Tiny insect-sized drones function in cramped areas, face up to collisions


If you’ve ever knocked a mosquito off your face only to keep it coming back again and again, you know that insects can be remarkably acrobatic and resilient in flight. This helps them to find their way in the air world with all its gusts of wind, obstacles and general uncertainties.

Researchers from Harvard, MIT and the City University of Hong Kong have developed tiny, insect-inspired drones with unprecedented dexterity and resilience. The flying robots are powered by a new class of soft actuators that allow them to maneuver in tight spaces and withstand bumps when something goes wrong.
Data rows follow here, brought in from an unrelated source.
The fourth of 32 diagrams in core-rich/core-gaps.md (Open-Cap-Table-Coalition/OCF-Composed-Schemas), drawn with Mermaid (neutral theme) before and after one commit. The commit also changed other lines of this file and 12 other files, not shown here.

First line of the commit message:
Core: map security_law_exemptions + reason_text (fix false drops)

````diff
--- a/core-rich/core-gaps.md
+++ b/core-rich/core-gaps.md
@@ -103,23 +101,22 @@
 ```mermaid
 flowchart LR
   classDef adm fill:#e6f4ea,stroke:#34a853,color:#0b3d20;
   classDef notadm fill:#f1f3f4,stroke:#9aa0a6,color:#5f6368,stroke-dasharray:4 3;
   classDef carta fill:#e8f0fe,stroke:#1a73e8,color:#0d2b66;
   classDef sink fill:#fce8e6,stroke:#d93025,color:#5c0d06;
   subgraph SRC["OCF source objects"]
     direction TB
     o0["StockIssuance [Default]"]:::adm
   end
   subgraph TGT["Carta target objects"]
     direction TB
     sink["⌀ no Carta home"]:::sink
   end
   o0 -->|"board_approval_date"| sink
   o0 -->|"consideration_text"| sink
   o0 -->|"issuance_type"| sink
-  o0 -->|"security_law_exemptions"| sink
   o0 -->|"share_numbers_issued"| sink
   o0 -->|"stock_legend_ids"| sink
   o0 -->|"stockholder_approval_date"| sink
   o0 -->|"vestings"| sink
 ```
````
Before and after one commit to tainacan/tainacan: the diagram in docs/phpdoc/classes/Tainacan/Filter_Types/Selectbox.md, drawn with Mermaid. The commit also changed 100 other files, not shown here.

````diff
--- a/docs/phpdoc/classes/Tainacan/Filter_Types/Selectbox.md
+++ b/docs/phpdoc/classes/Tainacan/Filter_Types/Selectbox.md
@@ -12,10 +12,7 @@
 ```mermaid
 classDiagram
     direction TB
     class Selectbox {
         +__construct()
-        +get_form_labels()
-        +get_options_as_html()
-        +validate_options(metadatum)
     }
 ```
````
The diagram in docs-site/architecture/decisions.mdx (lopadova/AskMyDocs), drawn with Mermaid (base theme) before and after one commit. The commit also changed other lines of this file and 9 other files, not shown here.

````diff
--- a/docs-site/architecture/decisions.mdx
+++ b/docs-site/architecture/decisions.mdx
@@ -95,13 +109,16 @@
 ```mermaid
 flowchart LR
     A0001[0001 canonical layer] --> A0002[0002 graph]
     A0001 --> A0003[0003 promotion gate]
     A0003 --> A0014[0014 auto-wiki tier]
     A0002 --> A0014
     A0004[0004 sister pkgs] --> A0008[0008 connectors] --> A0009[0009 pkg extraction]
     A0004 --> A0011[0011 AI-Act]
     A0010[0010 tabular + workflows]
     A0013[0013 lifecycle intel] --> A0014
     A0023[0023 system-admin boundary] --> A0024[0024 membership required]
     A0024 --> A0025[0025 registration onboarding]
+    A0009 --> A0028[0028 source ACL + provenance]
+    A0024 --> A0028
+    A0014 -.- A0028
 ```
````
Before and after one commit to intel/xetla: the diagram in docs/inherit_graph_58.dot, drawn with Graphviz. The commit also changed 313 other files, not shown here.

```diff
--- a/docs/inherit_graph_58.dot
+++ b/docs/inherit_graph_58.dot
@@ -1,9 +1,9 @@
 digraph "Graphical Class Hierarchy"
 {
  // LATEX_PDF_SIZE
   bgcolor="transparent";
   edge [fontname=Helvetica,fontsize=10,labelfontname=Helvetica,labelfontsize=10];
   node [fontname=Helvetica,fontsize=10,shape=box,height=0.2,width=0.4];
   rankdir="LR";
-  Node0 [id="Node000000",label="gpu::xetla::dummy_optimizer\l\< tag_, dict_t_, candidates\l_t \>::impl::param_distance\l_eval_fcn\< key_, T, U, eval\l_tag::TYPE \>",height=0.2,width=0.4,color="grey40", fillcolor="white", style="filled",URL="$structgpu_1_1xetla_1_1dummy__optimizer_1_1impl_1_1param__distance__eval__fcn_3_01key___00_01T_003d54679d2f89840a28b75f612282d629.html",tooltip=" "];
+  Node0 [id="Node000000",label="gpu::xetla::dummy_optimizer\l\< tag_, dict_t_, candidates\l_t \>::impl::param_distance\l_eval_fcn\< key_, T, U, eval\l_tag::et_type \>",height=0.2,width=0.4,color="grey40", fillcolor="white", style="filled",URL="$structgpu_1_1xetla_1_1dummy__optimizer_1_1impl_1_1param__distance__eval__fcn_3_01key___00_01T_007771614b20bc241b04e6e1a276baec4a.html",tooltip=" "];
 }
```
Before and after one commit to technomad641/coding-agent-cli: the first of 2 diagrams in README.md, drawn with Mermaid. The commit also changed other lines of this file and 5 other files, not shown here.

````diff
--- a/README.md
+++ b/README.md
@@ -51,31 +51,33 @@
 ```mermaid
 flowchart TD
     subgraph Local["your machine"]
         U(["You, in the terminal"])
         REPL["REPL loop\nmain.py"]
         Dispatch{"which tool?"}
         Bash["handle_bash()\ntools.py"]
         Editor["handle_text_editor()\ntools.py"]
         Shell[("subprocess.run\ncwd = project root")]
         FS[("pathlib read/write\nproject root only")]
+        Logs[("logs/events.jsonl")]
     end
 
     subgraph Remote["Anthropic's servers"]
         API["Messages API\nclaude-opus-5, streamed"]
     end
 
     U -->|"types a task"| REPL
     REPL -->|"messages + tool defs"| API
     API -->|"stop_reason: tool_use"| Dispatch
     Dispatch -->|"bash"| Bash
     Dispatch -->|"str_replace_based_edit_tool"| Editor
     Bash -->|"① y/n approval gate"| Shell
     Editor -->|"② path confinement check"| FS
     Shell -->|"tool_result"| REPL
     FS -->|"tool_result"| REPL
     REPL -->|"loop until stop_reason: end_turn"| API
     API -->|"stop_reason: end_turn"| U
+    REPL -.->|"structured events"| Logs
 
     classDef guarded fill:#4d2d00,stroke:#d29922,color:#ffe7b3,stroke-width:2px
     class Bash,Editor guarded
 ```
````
Most flying drones have to be used outdoors due to their lack of maneuverability, which prevents them from navigating in tight spaces. They also lack the robustness required to survive collisions with other objects. Building small drones requires fundamentally different processes than larger drones. Motors usually power large drones, but these motors lose efficiency when you shrink them to the sizes required for smaller drones.

The new insect-sized drones are based on soft actuators made of thin rubber cylinders coated with carbon nanotubes. When a voltage is applied to the carbon nanotubes, an electrostatic force is generated which compresses and elongates the blanket cylinder. Repeated stretching and contraction causes the drone’s wings to flap nearly 500 times per second, giving the drone an insect-like resilience.

“You can hit it when it flies and it can recover,” said MIT assistant professor Kevin Yufeng Chen. “It can also perform aggressive maneuvers like somersaults in the air.”

The drone weighs just 0.6 grams and looks a bit like a tiny cassette with wings, although Chen is working on a new prototype that is shaped like a dragonfly.

“Achieving a flight with a centimeter-sized robot is always an impressive feat,” says Farrell Helbling, an assistant professor of electrical and computer engineering at Cornell University who was not involved in the research. “Due to the inherent compliance of the soft actuators, the robot can safely encounter obstacles without severely hindering the flight. This feature works well for flight in crowded, dynamic environments and can be very useful for any number of real world applications. “

The next step is to detach the robots from a wired power source, which is currently required by the high operating voltage of the actuators.

Chen hopes that one day the insect-sized drones could help people by performing machine inspections in tight spaces. Other possible uses are artificial pollination of plants or the completion of search and rescue missions after a disaster.